He met and was friend and fervent admirer of Arolas with whom he also played. He appeared with the most important musicians of that decade: Rafael Iriarte (El Rata), Carlos Marcucci, José Servidio, Luis Bernstein, Rafael Tuegols, Roberto Goyheneche.

In 1919 he joined Francisco Canaro's orchestra in which he remained until 1923. His tango "El huérfano"(The orphan) belongs to that time. It was the first of his series with Francisco García Jiménez, a young poet that his friend Tuegols introduced to him.

After his tenure with Canaro, he put together his own orchestra and was in high demand in cafes, cinema theaters and clubs. He had a schedule so busy that he formed three or four aggregations that played simultaneously.

In 1925 he joined the Orquesta Típica Paramount that made its debut at the cinema theater of the same name, alongside Alfredo Mazzeo and Juan D'Arienzo (violins), Ángel D'Agostino, first and Alfonso Lacueva, later (piano) and José Puglisi (double bass).

Through the ranks of his orchestra important tango names passed: Luis Moresco, Luis Visca, Nerón Ferrazzano, Daniel Alvarez, Gabriel Clausi, Jorge Argentino Fernández, the vocalist Carlos Dante and the poet Armando Tagini.

He is, undoubtedly, among the most prolific and qualified composers in tango, throughout its history.

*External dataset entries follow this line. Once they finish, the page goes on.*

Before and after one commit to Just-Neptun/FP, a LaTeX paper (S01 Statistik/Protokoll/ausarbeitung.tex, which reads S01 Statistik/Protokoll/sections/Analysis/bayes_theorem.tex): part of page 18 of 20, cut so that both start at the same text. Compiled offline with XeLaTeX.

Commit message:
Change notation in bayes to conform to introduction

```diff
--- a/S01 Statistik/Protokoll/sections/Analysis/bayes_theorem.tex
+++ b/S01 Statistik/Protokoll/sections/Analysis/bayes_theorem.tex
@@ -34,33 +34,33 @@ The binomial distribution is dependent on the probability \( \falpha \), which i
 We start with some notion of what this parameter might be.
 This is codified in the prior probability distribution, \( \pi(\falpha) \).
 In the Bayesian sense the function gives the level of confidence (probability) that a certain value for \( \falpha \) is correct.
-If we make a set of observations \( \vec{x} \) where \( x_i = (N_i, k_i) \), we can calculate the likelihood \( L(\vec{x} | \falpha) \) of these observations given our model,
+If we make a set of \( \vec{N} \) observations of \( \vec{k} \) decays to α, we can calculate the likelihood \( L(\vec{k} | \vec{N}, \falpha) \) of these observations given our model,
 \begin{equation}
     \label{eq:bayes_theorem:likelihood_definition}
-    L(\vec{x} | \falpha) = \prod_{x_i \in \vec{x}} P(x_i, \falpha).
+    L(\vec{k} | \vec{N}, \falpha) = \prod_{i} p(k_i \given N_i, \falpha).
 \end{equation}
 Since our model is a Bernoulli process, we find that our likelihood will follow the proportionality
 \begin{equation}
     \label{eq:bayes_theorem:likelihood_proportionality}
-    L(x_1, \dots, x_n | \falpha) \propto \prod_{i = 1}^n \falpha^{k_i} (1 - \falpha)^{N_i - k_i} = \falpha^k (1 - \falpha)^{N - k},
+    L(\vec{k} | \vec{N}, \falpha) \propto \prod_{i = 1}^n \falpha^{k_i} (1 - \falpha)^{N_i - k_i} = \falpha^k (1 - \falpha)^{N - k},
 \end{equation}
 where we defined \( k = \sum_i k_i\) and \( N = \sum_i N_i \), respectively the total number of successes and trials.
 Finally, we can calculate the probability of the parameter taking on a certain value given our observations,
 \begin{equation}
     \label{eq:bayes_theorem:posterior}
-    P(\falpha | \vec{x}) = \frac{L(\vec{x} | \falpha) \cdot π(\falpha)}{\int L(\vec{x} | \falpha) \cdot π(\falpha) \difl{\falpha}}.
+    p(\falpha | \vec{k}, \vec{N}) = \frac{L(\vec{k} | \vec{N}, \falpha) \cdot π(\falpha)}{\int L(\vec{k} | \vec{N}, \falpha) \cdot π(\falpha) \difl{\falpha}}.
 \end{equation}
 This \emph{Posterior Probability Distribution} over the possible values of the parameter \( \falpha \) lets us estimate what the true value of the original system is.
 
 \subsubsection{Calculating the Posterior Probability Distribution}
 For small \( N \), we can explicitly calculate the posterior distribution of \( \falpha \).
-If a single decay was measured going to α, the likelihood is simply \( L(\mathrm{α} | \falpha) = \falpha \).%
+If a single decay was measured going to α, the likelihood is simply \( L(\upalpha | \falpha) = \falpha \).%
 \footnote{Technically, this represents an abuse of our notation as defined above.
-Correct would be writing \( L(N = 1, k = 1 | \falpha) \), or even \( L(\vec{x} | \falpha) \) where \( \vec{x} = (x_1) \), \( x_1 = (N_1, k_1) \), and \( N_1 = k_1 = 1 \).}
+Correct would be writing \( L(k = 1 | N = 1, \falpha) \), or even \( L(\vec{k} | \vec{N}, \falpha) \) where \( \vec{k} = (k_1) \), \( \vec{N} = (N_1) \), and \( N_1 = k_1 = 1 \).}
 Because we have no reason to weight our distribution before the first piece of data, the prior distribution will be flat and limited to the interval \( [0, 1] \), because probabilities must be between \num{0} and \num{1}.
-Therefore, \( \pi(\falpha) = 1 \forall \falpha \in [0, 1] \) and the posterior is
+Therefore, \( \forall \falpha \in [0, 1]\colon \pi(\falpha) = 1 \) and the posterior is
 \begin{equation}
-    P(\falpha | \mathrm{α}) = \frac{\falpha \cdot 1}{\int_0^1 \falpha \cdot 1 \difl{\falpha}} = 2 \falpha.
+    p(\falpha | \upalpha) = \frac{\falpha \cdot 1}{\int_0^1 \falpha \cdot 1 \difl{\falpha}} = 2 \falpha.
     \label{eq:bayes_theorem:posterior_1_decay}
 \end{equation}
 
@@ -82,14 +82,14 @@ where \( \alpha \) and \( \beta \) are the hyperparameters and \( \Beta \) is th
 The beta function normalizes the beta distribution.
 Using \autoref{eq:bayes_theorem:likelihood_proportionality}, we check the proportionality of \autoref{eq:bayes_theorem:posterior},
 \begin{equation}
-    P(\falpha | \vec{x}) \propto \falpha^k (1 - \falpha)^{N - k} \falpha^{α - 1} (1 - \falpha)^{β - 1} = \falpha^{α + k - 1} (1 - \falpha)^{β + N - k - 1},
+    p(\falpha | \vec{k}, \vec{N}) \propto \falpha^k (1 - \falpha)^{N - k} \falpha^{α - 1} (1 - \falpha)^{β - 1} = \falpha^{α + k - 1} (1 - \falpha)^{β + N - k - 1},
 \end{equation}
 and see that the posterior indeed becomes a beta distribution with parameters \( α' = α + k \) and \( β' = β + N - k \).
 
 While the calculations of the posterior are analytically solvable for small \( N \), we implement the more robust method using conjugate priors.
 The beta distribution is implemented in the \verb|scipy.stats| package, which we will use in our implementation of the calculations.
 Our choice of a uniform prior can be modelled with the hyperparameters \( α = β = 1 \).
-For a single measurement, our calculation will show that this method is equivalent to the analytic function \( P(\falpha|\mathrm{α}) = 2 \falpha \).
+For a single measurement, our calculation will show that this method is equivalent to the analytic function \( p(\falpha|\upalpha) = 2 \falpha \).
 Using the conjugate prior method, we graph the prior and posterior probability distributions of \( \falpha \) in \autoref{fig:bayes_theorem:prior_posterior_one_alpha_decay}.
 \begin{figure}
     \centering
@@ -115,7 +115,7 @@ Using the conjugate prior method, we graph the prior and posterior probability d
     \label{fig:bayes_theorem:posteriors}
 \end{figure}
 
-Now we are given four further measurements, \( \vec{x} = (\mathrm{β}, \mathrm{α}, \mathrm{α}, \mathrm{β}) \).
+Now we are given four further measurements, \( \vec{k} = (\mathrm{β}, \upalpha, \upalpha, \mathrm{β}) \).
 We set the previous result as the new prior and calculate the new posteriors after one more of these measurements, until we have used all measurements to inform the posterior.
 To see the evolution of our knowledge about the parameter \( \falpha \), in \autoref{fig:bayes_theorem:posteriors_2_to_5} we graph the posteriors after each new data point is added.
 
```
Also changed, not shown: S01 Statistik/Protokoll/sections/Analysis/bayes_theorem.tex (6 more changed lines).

Since his opening page: “La primera sin tocar”, around 1912, the exuberant flow of his creativity and the high lyrical flight, that would characterize his output as a whole, are present throughout his oeuvre, either in the numbers conceived as instrumentals or in those penned to be sung. The latter ones are the largest number in his oeuvre.

As for these songs, he is among the favorite composers of Carlos Gardel who committed to record sixteen of his numbers.

In this facet of his artistic work he had important collaborators, such as Enrique Dizeo, Lito Bayardo, Santiago Adamini, Cátulo Castillo, Vicente Planells del Campo, Francisco Laino, Mario Battistella, Francisco Bastardi and Nolo López. But it was with Francisco García Jiménez with whom he achieved the best blend of music and lyrics.

Besides tangos, he composed waltzes, pasodobles, zambas, milongas and even pieces of other genres. And in all his compositions we can perceive the fresh fragrance of the spontaneity with which they were devised. That ready and genuine inspiration of the illuminated ones that consecrates him as one of the greatest melody writers in the genre.

Because Aieta possessed an innate gift for composing with astonishing easiness, with a remarkable ad lib facility whic is described by his own words and is quoted by Horacio Ferrer: «Every day I get up at 7 in the morning and, at 8 o'clock I am getting something new on the bandoneon».

He indistinctly composed on the bandoneon or on the piano, of which he had complete command. As he was unable to write music he had unavoidably to turn to other musicians in order to transcribe his pieces to a music staff. Many of them were transcribed by the remarkable singer and musician, Charlo, a great friend of Aieta's. The former used to go to the latter's home to borrow his piano in order to compose.

The peak of his inspiration was in the twenties and in the early thirties: “El huérfano” (1921), “Príncipe” (1922), “La mentirosa” (1923), “Suerte loca” (1925), “Siga el corso”, “Bajo Belgrano” and “Tus besos fueron míos” (1926), “Carnaval” and “La chiflada” (1927), “Entre sueños”, “Alma en pena” and “Yo me quiero disfrazar” (1928), “Prisionero”, “Palomita blanca”, “Chau ingrata”, “Tras cartón”, “Tan grande y tan zonzo” and “Qué fenómeno”, (1929), “Primero campaneala” and “Bajo tierra” (1930), “Ya estamos iguales” (1934). Thereafter, there was a kind of recess in his work as composer until the 40s when two booms were launched: “Mariposita" (1940) and “Color de barro" (1941).

Furthermore, the validity of his repertoire was continually revitalized , thanks to the stupendous renditions of his numbers by the most successful names of the period: Aníbal Troilo, Osvaldo Fresedo, Alfredo De Angelis, Miguel Caló, Ricardo Tanturi, Osvaldo Pugliese, Francisco Canaro, Juan D'Arienzo, etc.

In the 50s he released two hits: “Estampa tanguera” and “Escolaso” which Edmundo Rivero recorded.